◆ EXCERPTED RECORDS
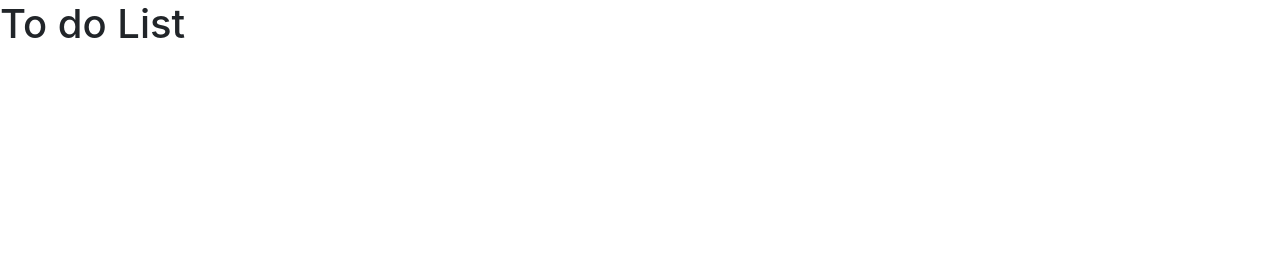
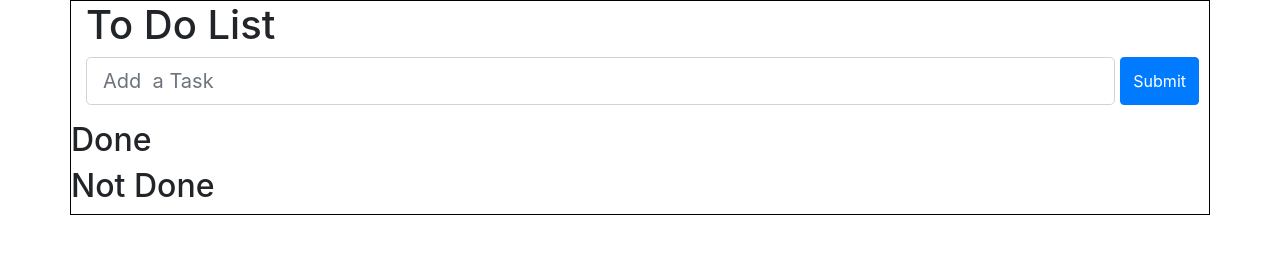
Before and after one commit to j-nathanson/todo-list, a website: page index.html in a window 1280 px wide. Drawn offline with nearby package versions, Linux system fonts and the light colour scheme.

Commit message:
created simple input

```diff
--- a/index.html
+++ b/index.html
@@ -14,10 +14,27 @@
     <title>To Do List</title>
 </head>
 
-<h1>To do List</h1>
-<form action="">
+<div class="container">
+    <h1>To Do List</h1>
+    <form action="">
+        <div class="form-row">
+            <div class="form-group col">
+                <input type="text" class="form-control form-control-lg" placeholder="Add  a Task">
+            </div>
+            <div class="form-group d-flex">
+                <button type="submit" class="btn btn-primary ">Submit</button>
+            </div>
 
-</form>
+        </div>
+    </form>
+
+    <div class="row">
+        <h2>Done</h2>
+    </div>
+    <div class="row">
+        <h2>Not Done</h2>
+    </div>
+</div>
 
 <body>
     <!-- jQuery must come first, then Popper.js, then the Bootstrap JavaScript plugins.-->
--- a/style.css
+++ b/style.css
@@ -0,0 +1,3 @@
+.container{
+    border: 1px solid black;
+}
```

◆ PROBLEM REQUIREMENTS
Please count the lines in the records that hold the string "class", and give the number alone.

◆ OUTPUT OF THE EXERCISE
8